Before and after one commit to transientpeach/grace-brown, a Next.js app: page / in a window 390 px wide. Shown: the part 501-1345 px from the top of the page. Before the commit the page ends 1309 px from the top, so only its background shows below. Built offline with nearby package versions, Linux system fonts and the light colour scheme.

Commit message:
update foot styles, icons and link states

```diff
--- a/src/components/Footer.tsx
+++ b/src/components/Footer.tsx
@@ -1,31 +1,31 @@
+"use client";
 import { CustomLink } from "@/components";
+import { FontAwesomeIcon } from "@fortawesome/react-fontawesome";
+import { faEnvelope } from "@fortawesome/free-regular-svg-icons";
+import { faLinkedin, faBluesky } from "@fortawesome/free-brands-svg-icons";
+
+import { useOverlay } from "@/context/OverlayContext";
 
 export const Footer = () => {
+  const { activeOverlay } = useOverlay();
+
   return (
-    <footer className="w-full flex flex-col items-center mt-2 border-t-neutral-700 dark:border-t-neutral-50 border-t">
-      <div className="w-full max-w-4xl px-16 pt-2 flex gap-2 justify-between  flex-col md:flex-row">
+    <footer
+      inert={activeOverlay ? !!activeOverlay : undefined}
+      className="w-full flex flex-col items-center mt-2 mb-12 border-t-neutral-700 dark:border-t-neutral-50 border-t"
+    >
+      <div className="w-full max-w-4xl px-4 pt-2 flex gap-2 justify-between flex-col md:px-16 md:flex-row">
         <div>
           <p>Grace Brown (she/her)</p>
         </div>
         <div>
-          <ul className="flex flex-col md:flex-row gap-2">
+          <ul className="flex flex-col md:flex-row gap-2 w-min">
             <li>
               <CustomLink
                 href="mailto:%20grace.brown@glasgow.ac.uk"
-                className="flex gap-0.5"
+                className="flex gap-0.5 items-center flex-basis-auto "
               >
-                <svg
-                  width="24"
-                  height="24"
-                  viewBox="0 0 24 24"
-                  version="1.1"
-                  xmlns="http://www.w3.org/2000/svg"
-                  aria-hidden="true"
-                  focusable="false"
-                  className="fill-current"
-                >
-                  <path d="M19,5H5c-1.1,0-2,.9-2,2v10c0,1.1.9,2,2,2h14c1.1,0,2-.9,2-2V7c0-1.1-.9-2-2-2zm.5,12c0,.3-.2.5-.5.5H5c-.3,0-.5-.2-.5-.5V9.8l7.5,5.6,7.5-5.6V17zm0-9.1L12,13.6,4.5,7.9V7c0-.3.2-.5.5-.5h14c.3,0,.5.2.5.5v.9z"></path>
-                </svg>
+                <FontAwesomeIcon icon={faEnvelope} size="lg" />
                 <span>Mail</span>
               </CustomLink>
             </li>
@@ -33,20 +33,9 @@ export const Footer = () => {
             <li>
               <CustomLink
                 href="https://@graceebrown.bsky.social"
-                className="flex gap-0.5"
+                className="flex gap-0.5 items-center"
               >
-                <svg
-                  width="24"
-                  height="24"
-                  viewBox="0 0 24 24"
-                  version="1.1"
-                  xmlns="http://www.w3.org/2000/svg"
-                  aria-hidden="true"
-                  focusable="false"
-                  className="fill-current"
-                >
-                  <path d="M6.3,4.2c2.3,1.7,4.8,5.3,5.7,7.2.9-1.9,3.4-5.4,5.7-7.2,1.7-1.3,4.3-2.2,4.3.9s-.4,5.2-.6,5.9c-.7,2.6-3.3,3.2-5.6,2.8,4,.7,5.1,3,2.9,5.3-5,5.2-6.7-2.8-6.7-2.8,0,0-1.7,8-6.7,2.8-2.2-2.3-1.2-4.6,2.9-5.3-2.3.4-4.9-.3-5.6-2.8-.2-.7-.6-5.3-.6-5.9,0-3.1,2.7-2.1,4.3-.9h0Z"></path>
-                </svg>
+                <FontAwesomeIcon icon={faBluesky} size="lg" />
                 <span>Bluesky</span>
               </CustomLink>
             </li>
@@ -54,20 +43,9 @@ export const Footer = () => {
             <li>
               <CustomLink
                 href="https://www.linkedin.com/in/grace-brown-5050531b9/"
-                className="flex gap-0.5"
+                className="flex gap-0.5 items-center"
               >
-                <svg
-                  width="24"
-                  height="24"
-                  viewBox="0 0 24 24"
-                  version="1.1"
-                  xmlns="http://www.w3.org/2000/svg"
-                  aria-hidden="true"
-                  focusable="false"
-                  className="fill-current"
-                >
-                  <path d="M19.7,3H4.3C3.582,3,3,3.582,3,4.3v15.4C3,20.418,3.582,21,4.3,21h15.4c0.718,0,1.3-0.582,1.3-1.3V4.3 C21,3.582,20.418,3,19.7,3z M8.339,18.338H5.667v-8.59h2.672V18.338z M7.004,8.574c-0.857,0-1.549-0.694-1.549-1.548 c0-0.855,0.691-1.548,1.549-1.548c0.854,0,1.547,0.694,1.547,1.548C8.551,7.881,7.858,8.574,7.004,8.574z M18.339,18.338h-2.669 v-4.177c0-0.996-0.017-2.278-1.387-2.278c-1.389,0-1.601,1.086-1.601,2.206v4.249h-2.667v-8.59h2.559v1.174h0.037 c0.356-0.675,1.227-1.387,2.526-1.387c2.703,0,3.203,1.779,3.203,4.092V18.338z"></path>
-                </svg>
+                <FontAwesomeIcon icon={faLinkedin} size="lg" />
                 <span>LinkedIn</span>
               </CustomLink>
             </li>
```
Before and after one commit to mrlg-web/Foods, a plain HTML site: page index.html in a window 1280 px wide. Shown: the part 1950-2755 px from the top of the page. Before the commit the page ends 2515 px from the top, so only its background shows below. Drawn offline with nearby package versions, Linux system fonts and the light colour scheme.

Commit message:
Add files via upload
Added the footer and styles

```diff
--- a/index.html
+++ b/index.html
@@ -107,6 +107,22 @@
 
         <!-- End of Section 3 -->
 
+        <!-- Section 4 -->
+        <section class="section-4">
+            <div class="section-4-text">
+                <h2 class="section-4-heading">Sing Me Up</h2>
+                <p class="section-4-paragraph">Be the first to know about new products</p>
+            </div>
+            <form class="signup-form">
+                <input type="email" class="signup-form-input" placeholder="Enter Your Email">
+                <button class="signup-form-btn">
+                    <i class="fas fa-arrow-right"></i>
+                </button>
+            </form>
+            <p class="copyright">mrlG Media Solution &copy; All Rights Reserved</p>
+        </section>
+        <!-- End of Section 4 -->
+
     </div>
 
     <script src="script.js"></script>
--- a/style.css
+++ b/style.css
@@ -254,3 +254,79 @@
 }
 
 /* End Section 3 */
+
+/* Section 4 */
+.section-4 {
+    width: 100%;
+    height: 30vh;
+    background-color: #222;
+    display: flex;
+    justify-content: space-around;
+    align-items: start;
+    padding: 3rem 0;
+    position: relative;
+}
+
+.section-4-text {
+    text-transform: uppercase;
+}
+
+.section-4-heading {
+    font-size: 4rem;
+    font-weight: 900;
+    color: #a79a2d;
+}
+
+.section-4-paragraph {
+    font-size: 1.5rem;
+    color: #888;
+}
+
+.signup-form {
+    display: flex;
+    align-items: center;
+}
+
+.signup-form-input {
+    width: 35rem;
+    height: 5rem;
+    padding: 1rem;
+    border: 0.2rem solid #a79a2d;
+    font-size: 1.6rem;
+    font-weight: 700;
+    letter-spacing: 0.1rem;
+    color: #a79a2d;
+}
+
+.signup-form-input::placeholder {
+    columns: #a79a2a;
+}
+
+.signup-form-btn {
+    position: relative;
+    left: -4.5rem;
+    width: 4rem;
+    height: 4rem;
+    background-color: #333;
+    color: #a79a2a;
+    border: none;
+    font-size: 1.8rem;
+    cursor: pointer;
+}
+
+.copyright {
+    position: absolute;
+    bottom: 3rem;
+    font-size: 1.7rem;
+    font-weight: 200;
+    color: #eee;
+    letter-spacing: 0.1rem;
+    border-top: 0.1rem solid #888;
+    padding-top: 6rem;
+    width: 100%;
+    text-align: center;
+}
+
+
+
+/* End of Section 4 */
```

-.-.-

### Work instruction
Lines containing the word "const": copy every one of them from the records above.

### Response area
 export const Footer = () => {
+  const { activeOverlay } = useOverlay();
@@ -33,20 +33,9 @@ export const Footer = () => {
@@ -54,20 +43,9 @@ export const Footer = () => {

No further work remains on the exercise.